**What to do**
Each entry should be printed exactly, with its images omitted.

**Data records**
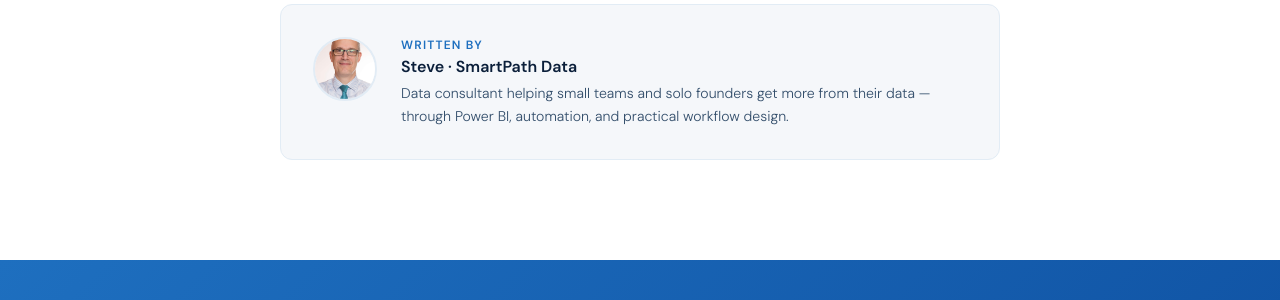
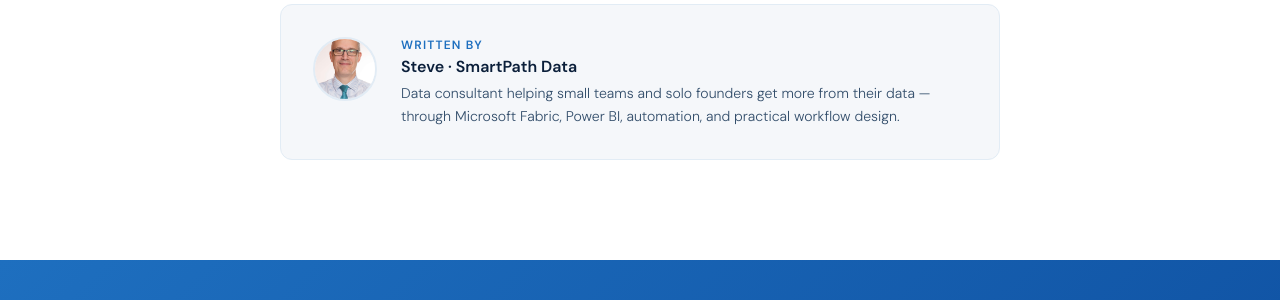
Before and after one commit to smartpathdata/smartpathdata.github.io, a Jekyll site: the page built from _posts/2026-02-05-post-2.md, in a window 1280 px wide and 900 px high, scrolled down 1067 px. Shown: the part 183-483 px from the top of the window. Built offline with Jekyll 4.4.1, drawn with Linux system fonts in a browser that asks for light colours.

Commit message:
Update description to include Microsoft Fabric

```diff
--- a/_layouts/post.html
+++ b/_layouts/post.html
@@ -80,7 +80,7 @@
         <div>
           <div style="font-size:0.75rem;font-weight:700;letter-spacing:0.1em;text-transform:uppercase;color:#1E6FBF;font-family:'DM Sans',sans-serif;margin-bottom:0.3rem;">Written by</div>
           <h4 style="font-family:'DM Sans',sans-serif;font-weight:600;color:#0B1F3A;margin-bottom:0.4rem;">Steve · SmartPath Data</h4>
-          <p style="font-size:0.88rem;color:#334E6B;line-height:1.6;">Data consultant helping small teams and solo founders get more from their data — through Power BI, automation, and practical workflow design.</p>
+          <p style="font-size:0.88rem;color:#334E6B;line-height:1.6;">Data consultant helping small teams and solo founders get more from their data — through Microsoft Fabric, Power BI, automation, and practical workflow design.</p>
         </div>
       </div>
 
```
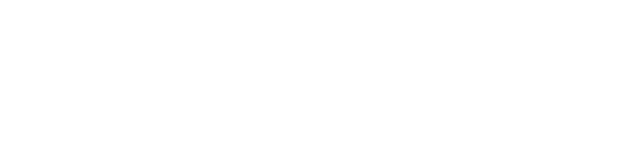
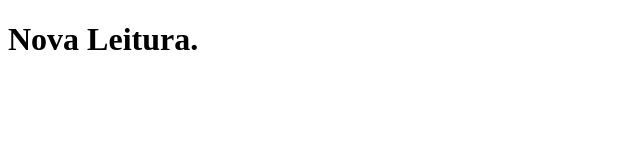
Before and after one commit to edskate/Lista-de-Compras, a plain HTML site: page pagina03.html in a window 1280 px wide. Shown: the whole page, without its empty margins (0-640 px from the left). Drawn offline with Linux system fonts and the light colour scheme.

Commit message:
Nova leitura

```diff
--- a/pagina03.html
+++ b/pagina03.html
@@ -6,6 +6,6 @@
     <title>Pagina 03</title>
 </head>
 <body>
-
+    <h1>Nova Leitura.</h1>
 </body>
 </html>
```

**Written answer**
Before and after one commit to smartpathdata/smartpathdata.github.io, a Jekyll site: the page built from _posts/2026-02-05-post-2.md, in a window 1280 px wide and 900 px high, scrolled down 1067 px. Shown: the part 183-483 px from the top of the window. Built offline with Jekyll 4.4.1, drawn with Linux system fonts in a browser that asks for light colours.

Commit message:
Update description to include Microsoft Fabric

```diff
--- a/_layouts/post.html
+++ b/_layouts/post.html
@@ -80,7 +80,7 @@
         <div>
           <div style="font-size:0.75rem;font-weight:700;letter-spacing:0.1em;text-transform:uppercase;color:#1E6FBF;font-family:'DM Sans',sans-serif;margin-bottom:0.3rem;">Written by</div>
           <h4 style="font-family:'DM Sans',sans-serif;font-weight:600;color:#0B1F3A;margin-bottom:0.4rem;">Steve · SmartPath Data</h4>
-          <p style="font-size:0.88rem;color:#334E6B;line-height:1.6;">Data consultant helping small teams and solo founders get more from their data — through Power BI, automation, and practical workflow design.</p>
+          <p style="font-size:0.88rem;color:#334E6B;line-height:1.6;">Data consultant helping small teams and solo founders get more from their data — through Microsoft Fabric, Power BI, automation, and practical workflow design.</p>
         </div>
       </div>
 
```
Before and after one commit to edskate/Lista-de-Compras, a plain HTML site: page pagina03.html in a window 1280 px wide. Shown: the whole page, without its empty margins (0-640 px from the left). Drawn offline with Linux system fonts and the light colour scheme.

Commit message:
Nova leitura

```diff
--- a/pagina03.html
+++ b/pagina03.html
@@ -6,6 +6,6 @@
     <title>Pagina 03</title>
 </head>
 <body>
-
+    <h1>Nova Leitura.</h1>
 </body>
 </html>
```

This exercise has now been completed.